* Entries supplied *
+++++

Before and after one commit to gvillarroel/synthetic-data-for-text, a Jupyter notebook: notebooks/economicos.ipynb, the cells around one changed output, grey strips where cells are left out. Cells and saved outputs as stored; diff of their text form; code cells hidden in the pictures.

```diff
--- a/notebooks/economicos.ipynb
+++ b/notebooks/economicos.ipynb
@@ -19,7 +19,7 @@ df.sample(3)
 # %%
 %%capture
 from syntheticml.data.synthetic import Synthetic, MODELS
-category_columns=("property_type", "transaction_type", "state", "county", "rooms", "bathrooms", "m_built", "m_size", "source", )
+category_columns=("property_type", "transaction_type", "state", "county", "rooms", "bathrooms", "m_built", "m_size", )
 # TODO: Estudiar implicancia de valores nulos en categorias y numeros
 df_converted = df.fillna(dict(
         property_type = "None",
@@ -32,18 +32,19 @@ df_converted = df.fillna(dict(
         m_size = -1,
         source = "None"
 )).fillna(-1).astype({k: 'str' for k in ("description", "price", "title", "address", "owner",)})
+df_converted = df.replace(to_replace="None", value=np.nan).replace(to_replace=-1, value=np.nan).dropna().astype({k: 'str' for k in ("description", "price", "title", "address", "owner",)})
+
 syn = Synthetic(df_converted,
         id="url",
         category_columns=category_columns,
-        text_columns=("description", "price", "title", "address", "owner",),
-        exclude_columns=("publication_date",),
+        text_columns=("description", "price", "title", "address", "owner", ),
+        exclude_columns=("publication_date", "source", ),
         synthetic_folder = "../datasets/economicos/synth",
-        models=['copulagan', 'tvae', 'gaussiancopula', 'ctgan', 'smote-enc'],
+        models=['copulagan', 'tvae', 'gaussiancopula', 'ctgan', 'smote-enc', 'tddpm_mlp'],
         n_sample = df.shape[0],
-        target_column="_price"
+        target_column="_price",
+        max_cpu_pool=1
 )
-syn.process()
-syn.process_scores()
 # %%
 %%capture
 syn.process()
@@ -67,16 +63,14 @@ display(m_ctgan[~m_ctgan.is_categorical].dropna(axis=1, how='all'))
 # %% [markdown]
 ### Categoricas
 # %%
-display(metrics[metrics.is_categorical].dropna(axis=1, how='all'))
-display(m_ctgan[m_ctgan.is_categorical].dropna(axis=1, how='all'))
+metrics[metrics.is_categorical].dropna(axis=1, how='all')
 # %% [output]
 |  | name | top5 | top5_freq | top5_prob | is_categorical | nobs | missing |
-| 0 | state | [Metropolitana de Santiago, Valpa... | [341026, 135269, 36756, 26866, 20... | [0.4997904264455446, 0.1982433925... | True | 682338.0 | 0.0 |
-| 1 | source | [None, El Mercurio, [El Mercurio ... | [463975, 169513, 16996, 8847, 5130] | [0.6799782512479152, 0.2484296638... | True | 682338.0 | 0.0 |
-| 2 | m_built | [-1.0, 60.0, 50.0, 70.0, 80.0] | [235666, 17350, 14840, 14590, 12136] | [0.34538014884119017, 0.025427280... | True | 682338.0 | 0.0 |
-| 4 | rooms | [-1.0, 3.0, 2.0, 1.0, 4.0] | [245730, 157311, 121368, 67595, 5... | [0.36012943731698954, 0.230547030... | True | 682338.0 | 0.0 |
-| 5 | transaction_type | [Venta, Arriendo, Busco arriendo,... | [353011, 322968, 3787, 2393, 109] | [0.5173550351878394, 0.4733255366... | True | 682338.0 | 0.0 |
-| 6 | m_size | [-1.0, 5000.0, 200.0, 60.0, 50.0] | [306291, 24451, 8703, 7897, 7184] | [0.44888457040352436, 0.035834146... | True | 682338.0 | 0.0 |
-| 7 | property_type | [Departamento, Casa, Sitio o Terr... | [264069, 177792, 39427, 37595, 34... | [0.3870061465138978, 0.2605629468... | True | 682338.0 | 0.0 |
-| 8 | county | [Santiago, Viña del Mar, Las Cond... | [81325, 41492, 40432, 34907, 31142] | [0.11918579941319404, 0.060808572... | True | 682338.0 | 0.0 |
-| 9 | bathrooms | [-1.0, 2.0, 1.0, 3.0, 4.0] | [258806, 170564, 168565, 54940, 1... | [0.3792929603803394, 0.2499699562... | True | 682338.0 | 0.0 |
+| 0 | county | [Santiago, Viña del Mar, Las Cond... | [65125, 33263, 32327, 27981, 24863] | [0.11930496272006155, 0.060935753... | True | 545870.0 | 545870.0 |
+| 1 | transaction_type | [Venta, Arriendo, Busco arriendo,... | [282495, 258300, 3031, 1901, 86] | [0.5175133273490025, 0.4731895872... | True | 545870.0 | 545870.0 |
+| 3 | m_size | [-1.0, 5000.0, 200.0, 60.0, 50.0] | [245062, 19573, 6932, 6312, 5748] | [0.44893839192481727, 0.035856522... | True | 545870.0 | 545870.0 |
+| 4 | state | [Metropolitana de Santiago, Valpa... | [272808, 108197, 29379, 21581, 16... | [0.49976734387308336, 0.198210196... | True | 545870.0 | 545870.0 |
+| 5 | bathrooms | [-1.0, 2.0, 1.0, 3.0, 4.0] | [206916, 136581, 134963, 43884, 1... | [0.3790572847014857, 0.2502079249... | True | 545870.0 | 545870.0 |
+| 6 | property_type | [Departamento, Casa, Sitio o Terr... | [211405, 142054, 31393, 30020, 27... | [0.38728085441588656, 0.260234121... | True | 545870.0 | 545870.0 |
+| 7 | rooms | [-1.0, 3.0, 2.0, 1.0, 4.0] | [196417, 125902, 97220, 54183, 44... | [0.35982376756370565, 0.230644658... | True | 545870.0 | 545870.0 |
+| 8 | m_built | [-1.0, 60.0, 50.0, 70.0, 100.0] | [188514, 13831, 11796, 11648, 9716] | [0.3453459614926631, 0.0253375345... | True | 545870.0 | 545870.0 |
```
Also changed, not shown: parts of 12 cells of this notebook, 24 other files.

+++++

* Work to complete *
Report how many lines above contain the string "display". Please write the number only.

* Output of the exercise *
3